Walsh hoping Cork follow Rebel hurlers’ example as they prepare to face down favourites Dublin

Versatile star inspired by memories of the 2010 semi-final victory over the Dubs at Croke Park

Cork’s Aidan Walsh celebrates scoring his side’s goal during their round four qualifier clash against Galway at Croke Park last Saturday. Photograph: Inpho

Cork’s Aidan Walsh celebrates scoring his side’s goal during their round four qualifier clash against Galway at Croke Park last Saturday. Photograph: Inpho


“Looking back I was just a bit naïve. I didn’t really take much notice of it. I still think about it a lot. I remember walking around in the parade in front of the Hill . . . ”

Aidan Walsh has moved up to Dublin since; shares a house with Dublin star Paul Flynn and wants to play football for DCU. Rules and regulations still tangle that process up.

“When you’re retired and finished you look back on those occasions and you hopefully look back with good thoughts, that you gave it your all and you did your best. You just go out the next day and hopefully play to your potential and hopefully that’ll be enough when it comes to the end of the game.”

He is talking about 2010. It was enough that day. Or Dublin threw the All-Ireland semi-final into the arms of Donnacha O’Connor. Take your pick.

Either way, Walsh was this young, marauding midfielder who added the essential ingredient to a Cork team in desperate need of an All Ireland.

A footballer who is really a hurler. A hurley maker, in fact.

“Yeah, tipping away at them. It’s grand. The summer is just training, recovering and doing a bit of work so I’m lucky enough that being your own boss you can do your own hours so I’m happy enough.”

How many Cork hurlers used yours against Kilkenny?

“Lorcán (McLoughlin) and (Anthony) Nash would be the only two. I’m happy enough with that.

Not around
“When I went to Dublin I lost a lot of customers. I wasn’t around to make hurleys and people get frustrated with you then when you’re not around to make them for them. If I was around the whole time I probably would have a few more but it’s difficult being in Dublin.”

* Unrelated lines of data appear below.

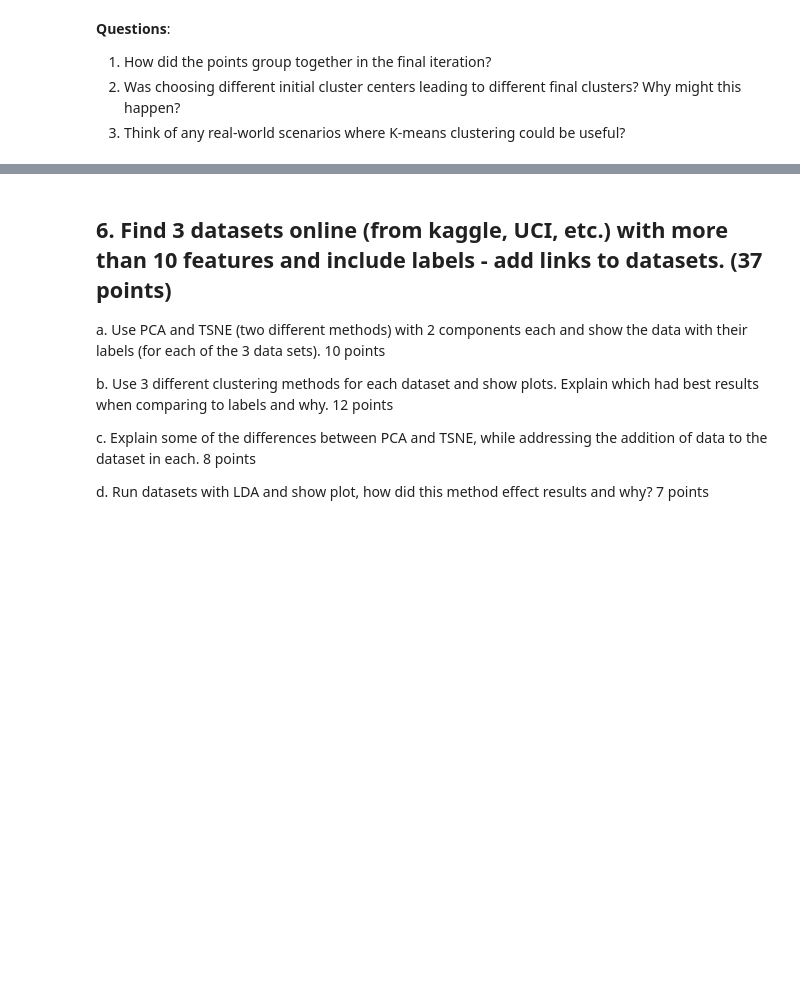
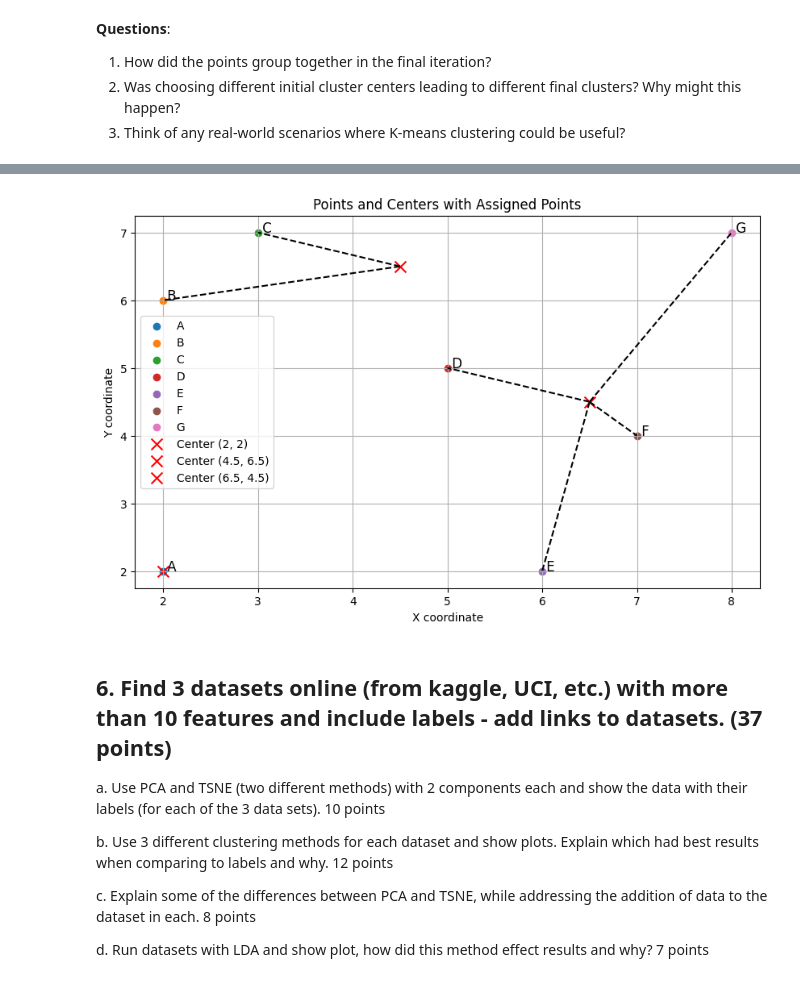
Before and after one commit to tetrukavi/machine_learning_bgu, a Jupyter notebook: ML_ex1_Unsupervised avichai.ipynb, the cells around one changed output, grey strips where cells are left out. Saved outputs shown, nothing was run; the diff lists cells and outputs as text; code cells hidden in the pictures; blank space fills up the shorter version.

```diff
--- a/ML_ex1_Unsupervised avichai.ipynb
+++ b/ML_ex1_Unsupervised avichai.ipynb
@@ -177,3 +206,43 @@ You are given the following two-dimensional points: <br>
+# %%
+# Points and centers
+points = {
+    'A': (2, 2),
+    'B': (2, 6),
+    'C': (3, 7),
+    'D': (5, 5),
+    'E': (6, 2),
+    'F': (7, 4),
+    'G': (8, 7)
+}
+centers = {
+    (2, 2): ['A'],
+    (4.5, 6.5): ['B', 'C'],
+    (6.5, 4.5): ['D', 'E', 'F', 'G']
+}
+
+# Plotting the points and centers
+plt.figure(figsize=(10, 6))
+
+# Plot points
+for point, coord in points.items():
+    plt.scatter(*coord, label=point)
+    plt.text(coord[0], coord[1], f' {point}', fontsize=12)
+
+# Plot centers and their assigned points
+for center, assigned_points in centers.items():
+    plt.scatter(*center, color='red', marker='x', s=100, label=f'Center {center}')
+    for point in assigned_points:
+        point_coord = points[point]
+        plt.plot([center[0], point_coord[0]], [center[1], point_coord[1]], 'k--')
+
+plt.xlabel('X coordinate')
+plt.ylabel('Y coordinate')
+plt.title('Points and Centers with Assigned Points')
+plt.legend()
+plt.grid(True)
+plt.show()
+# %% [output]
+[figure, added]
 # %% [markdown]
 ## 6. Find 3 datasets online (from kaggle, UCI, etc.) with more than 10 features and include labels - add links to datasets. (37 points)
 
```
Also changed, not shown: parts of 10 cells of this notebook.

Any hassle sourcing your ash?

“No, I don’t. Luckily enough I’ve a good supplier so I’m not too bad.”

From abroad?

“Yeah, abroad.”

How was the ploughing championships?

“I don’t know was it a good experience or a bad experience, it was tough! Yeah it was a good experience to get the name out there. People were coming up and they didn’t believe I was making hurleys. A lot of people didn’t think I was making them myself but it was good to get the name out there really.”

How many would you make in a week? “It depends. Some days I mightn’t work at all. You’d be so tired after training, you’d be trying to recover and stuff.

Made to order?

“Made to order really and any chance I get I try to make as many as I can but it could vary.”

Hurling at the highest level is parked for a while. He is giving football a good belt and the feeling is they need him more than he needs them.

That was evident against Galway last Saturday. Along with Ciarán Sheehan and Pearse O’Neill, Walsh dug the Rebels out of a deep enough hole in the last 10 minutes. His goal inspired his colleagues. And Cork unimpressively moved on.

He knows they won’t hear many Cork yelps tomorrow night. Nothing like the roars out of Semple Stadium last Sunday.

“They showed what intensity and hard work does for a team. No one gave Cork a chance against Kilkenny,” says Walsh.

“We can take a lot of positives from that. We haven’t been playing to our potential. We haven’t played as well as we can so far this year but we know we can if we just produce the goods and it just comes down to who wants it more on the day and just work hard, get the hard hits in and take the scores when you get the chances. That’s what it all comes down to . . ..

“Dublin will be raging hot favourites for the weekend and we know ourselves if we continue to play the way we’ve played so far this year we’ll be under fierce pressure but it’s a challenge.”